While Nelson was able to transcend culpability and go on to a successful career, were he to exist now, it’s possible that his celebrity wouldn’t generate from his stunt with the geese but from the catastrophe they caused—the scene of disaster rather than the one of entertainment. The modern clown, after all, is most often that poor, otherwise anonymous soul who debases him- or herself in the limelight. It’s worth keeping in mind, too, the plea from the Norwich Mercury beseeching artists to paint something not simply as commemoration but to help understand the horror. But, in a culture of infamy, what if the artist’s role is not to sublimate and transmute spectacle but to produce it?
Imagine a work of art that draws no audience to the bridge—not a single person. This performance or exhibition or publication would be so intrinsic to the creator that it speaks to no one else on earth, and as such need not be witnessed or documented; its mere realization would be its own imperative, and that would be enough. If this had been the case with Nelson, seventy-nine lives would have been saved. But then I guess I wouldn’t be thinking about him now.
Maybe the secret is to aim for only one person—but to really isolate the point of connection, some deep intimacy so fundamental it can be shared only, at most, between the artist and a single patron. Imagine one child who admired Nelson the Clown more than anything and anyone. Let’s call this person Sophie; let’s say she’s nine. After reading about him in the Norwich Mercury, on May 2, 1845, Sophie can’t wait to witness Nelson perform his signature, remarkable feat of sailing down the river behind a team of geese. And yet, she is the only person in town who intends to watch, so Sophie feels lonely and wonders why no one else shares her reverence for such a splendid entertainer. It makes her feel bad for Nelson too.
Regardless, after school that day, Sophie goes home and changes into her prettiest pinafore and makes her way down to the river promptly for 5 p.m. All of her feelings of alienation fade as she walks to the middle of the suspension bridge. Instead of loneliness she feels anointed, the sole recipient of a great and wonderful gift. Giddy with anticipation, she longs for the moment when the little convoy will emerge from Breydon Water and come curving around the bend onto the River Bure.

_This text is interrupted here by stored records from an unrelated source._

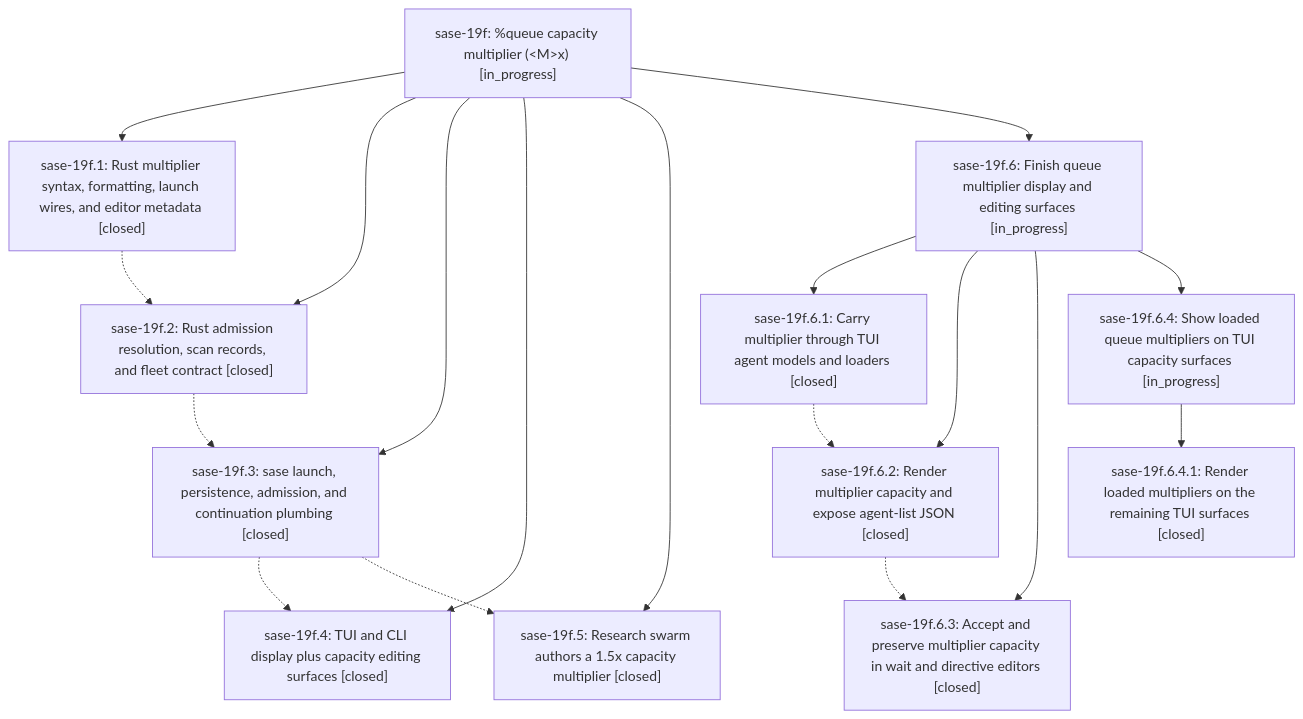
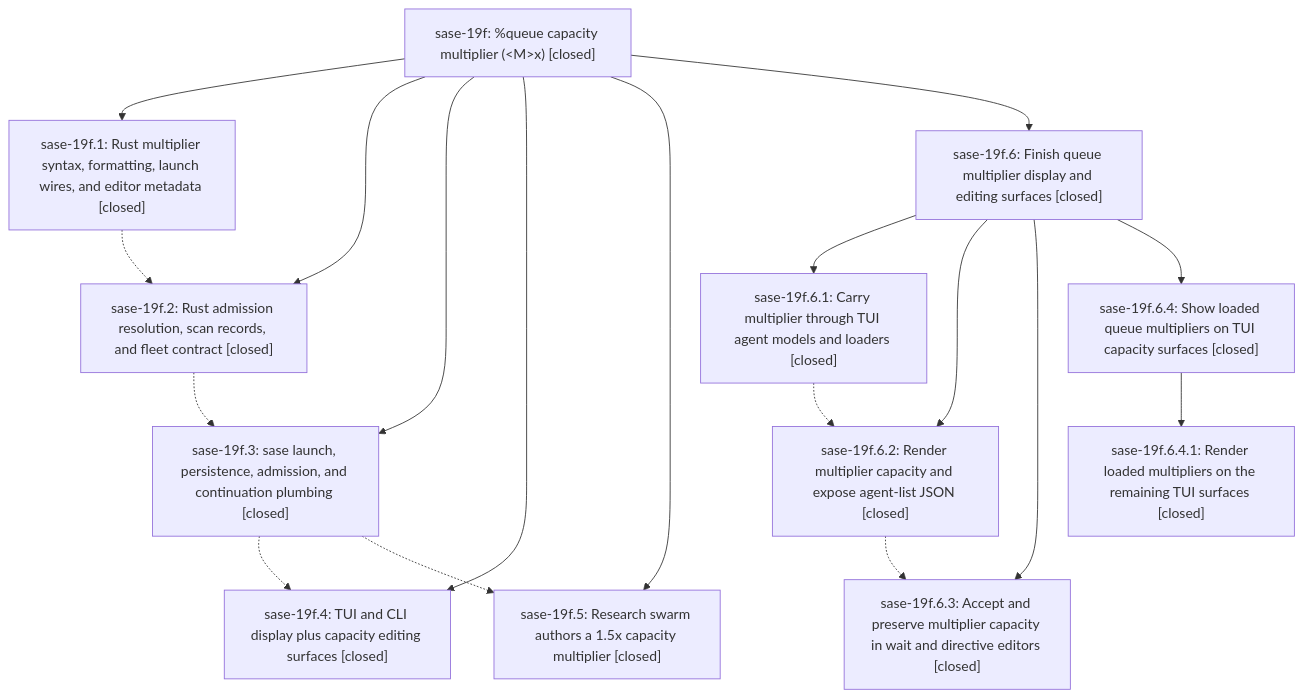
Before and after one commit to sase-org/sase--beads: the diagram in pages/sase-19f/README.md, drawn with Mermaid. The commit also changed other lines of this file and 2 other files, not shown here.

First line of the commit message:
chore(beads): sync bead state and pages for sase-19f

````diff
--- a/pages/sase-19f/README.md
+++ b/pages/sase-19f/README.md
@@ -36,32 +40,32 @@
 ```mermaid
 flowchart TD
-    n0["sase-19f: %queue capacity multiplier (&lt;M&gt;x) [in_progress]"]
+    n0["sase-19f: %queue capacity multiplier (&lt;M&gt;x) [closed]"]
     n1["sase-19f.1: Rust multiplier syntax, formatting, launch wires, and editor metadata [closed]"]
     n2["sase-19f.2: Rust admission resolution, scan records, and fleet contract [closed]"]
     n3["sase-19f.3: sase launch, persistence, admission, and continuation plumbing [closed]"]
     n4["sase-19f.4: TUI and CLI display plus capacity editing surfaces [closed]"]
     n5["sase-19f.5: Research swarm authors a 1.5x capacity multiplier [closed]"]
-    n6["sase-19f.6: Finish queue multiplier display and editing surfaces [in_progress]"]
+    n6["sase-19f.6: Finish queue multiplier display and editing surfaces [closed]"]
     n7["sase-19f.6.1: Carry multiplier through TUI agent models and loaders [closed]"]
     n8["sase-19f.6.2: Render multiplier capacity and expose agent-list JSON [closed]"]
     n9["sase-19f.6.3: Accept and preserve multiplier capacity in wait and directive editors [closed]"]
-    n10["sase-19f.6.4: Show loaded queue multipliers on TUI capacity surfaces [in_progress]"]
+    n10["sase-19f.6.4: Show loaded queue multipliers on TUI capacity surfaces [closed]"]
     n11["sase-19f.6.4.1: Render loaded multipliers on the remaining TUI surfaces [closed]"]
     n0 --> n1
     n0 --> n2
     n0 --> n3
     n0 --> n4
     n0 --> n5
     n0 --> n6
     n6 --> n7
     n6 --> n8
     n6 --> n9
     n6 --> n10
     n10 --> n11
     n1 -.-> n2
     n2 -.-> n3
     n3 -.-> n4
     n3 -.-> n5
     n7 -.-> n8
     n8 -.-> n9
 ```
````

As the sun begins to nudge the western horizon, the geese appear, followed by the bathtub gliding slickly over the water. Nelson! As he passes the train station, he lifts a hand to acknowledge Sophie some fifty yards upstream. Delighted, she waves back. The geese churn resolutely forward. Sophie watches, rapt, as they approach. Finally they are so close that she can hear the tub gurgling and see Nelson’s grin. And then they’re gone, tucking beneath the bridge and leaving only a fan of wake carved into the water. Sophie scampers to the bridge’s north side. She leans over the railing, gazing down at the space where the geese will emerge—it’s real, it’s just for her, it’s happening!
Pasha Malla is the author of five books, most recently Erratic Fire, Erratic Passion, a collection of found poetry co-assembled with Jeff Parker.